"Our experiments reveal that inactivity affects the muscular strength in young and older men equally. Having had one leg immobilized for two weeks, young people lose up to a third of their muscular strength, while older people lose approximately one-fourth. A young man who is immobilized for two weeks loses muscular strength in his leg equivalent to aging by 40 or 50 years," researcher Andreas Vigelsoe, from the Center for Healthy Aging and the Department of Biomedical Sciences at the University of Copenhagen in Denmark, said in a university news release.

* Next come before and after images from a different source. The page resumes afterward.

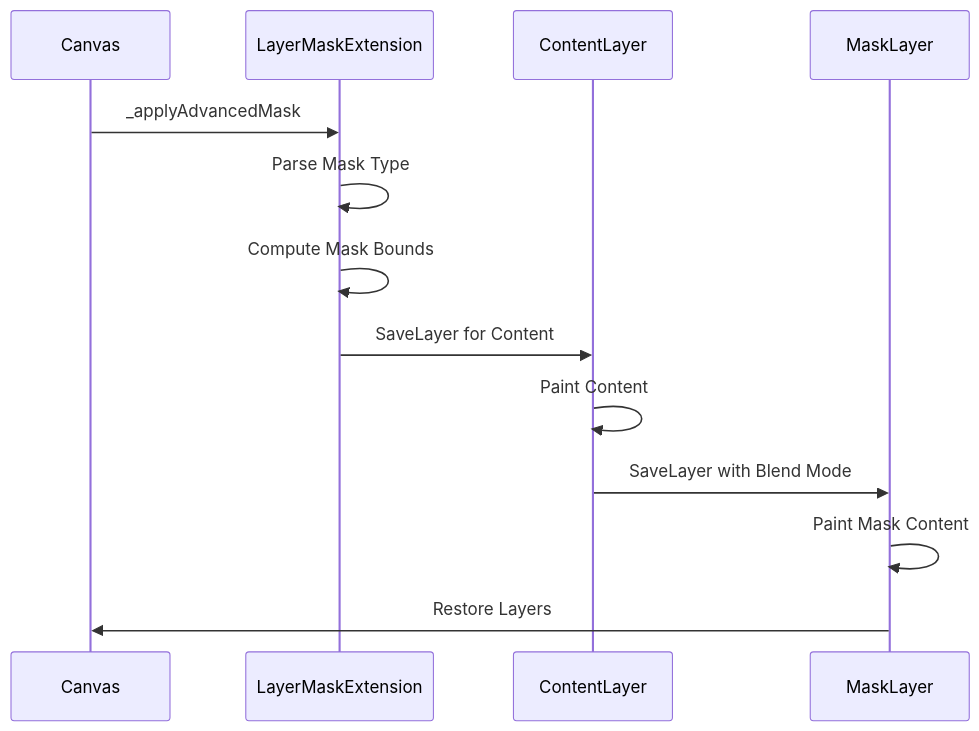
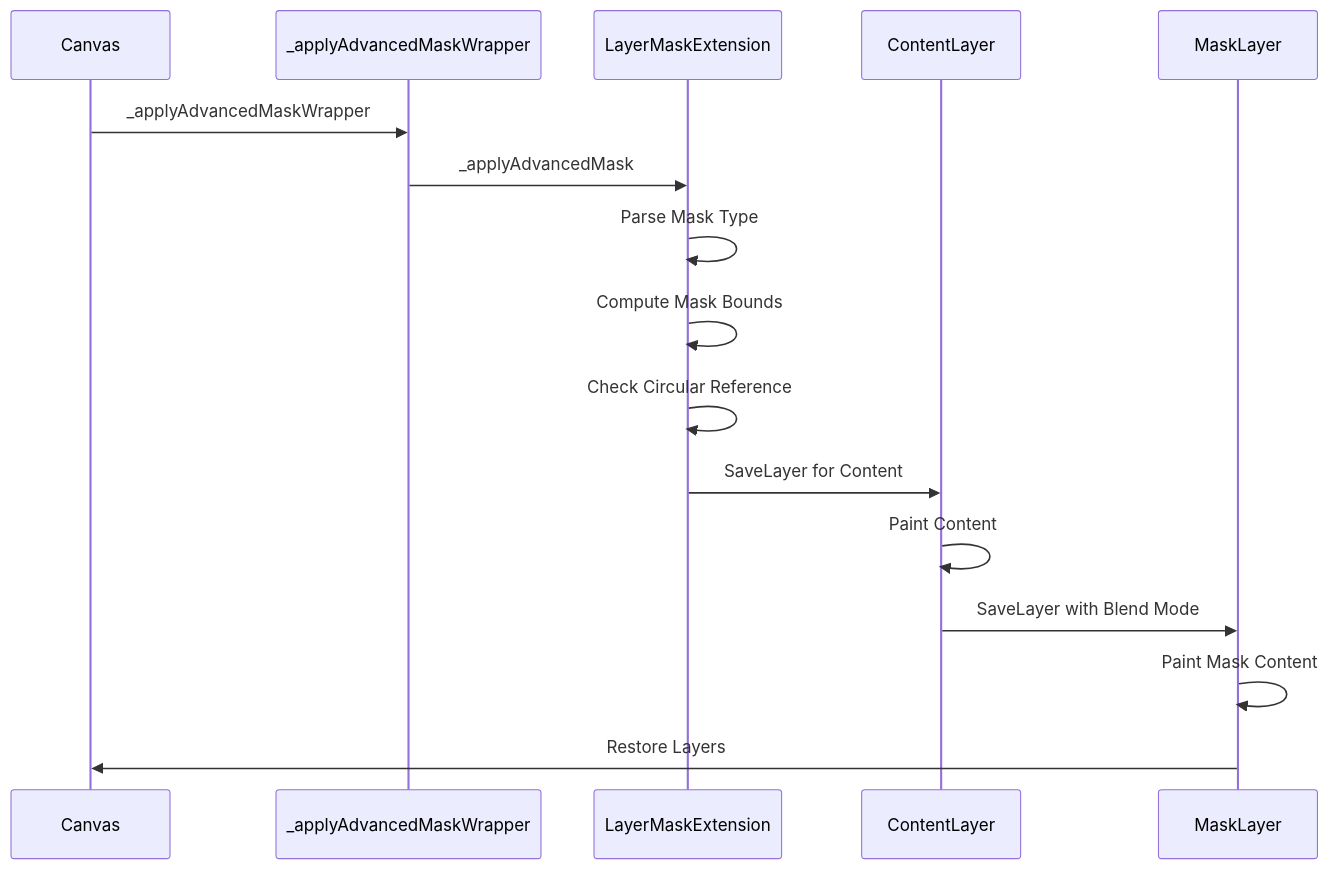
The third of 8 diagrams in .qoder/repowiki/en/content/Animated SVG Support/Advanced Animation Features/SVG Filters and Effects/Advanced Clipping and Masking System.md (denisnadey/flutter_full_svg_support), drawn with Mermaid before and after one commit. The commit also changed other lines of this file and 15 other files, not shown here.

First line of the commit message:
feat(masking): enhance advanced mask hit testing and layer-based masking system

````diff
--- a/.qoder/repowiki/en/content/Animated SVG Support/Advanced Animation Features/SVG Filters and Effects/Advanced Clipping and Masking System.md
+++ b/.qoder/repowiki/en/content/Animated SVG Support/Advanced Animation Features/SVG Filters and Effects/Advanced Clipping and Masking System.md
@@ -148,15 +166,18 @@
 ```mermaid
 sequenceDiagram
 participant Canvas as Canvas
+participant Wrapper as _applyAdvancedMaskWrapper
 participant LayerMask as LayerMaskExtension
 participant ContentLayer as ContentLayer
 participant MaskLayer as MaskLayer
-Canvas->>LayerMask : _applyAdvancedMask
+Canvas->>Wrapper : _applyAdvancedMaskWrapper
+Wrapper->>LayerMask : _applyAdvancedMask
 LayerMask->>LayerMask : Parse Mask Type
 LayerMask->>LayerMask : Compute Mask Bounds
+LayerMask->>LayerMask : Check Circular Reference
 LayerMask->>ContentLayer : SaveLayer for Content
 ContentLayer->>ContentLayer : Paint Content
 ContentLayer->>MaskLayer : SaveLayer with Blend Mode
 MaskLayer->>MaskLayer : Paint Mask Content
 MaskLayer->>Canvas : Restore Layers
 ```
````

Total muscle mass normally declines with age. Young men have about two pounds more muscle mass in each leg than older men do. But, after two weeks of not moving at all the young men involved in the study lost 17 ounces of muscle, on average.
Older men, on the other hand, lost about nine ounces. However, all of the men lost physical fitness while their leg was immobilized, the study published recently in the Journal of Rehabilitation Medicine found.
"The more muscle mass you have, the more you'll lose. Which means that if you're fit and become injured, you'll most likely lose more muscle mass than someone who is unfit, over the same period of time," said Martin Gram, another researcher at the center, said in the news release.
"But even though older people lose less muscle mass and their level of fitness is reduced slightly less than in young people, the loss of muscle mass is presumably more critical for older people, because it is likely to have a greater impact on their general health and quality of life," Gram said.
After being immobilized for two weeks, the men who participated in the study trained on a bike. They worked out three to four times a week for six weeks. Although this exercise helped the men regain physical fitness, the researchers found their muscle strength didn't fully recover in that period of time.
"Unfortunately, bicycle-training is not enough for the participants to regain their original muscular strength," said Vigelsoe. "Cycling is, however, sufficient to help people regain lost muscle mass and reach their former fitness level. If you want to regain your muscular strength following a period of inactivity; you need to include weight training."
Gram said it was interesting how much muscle was lost due to inactivity, and pointed out that it takes about three times the amount of time you were inactive to get your muscle mass back.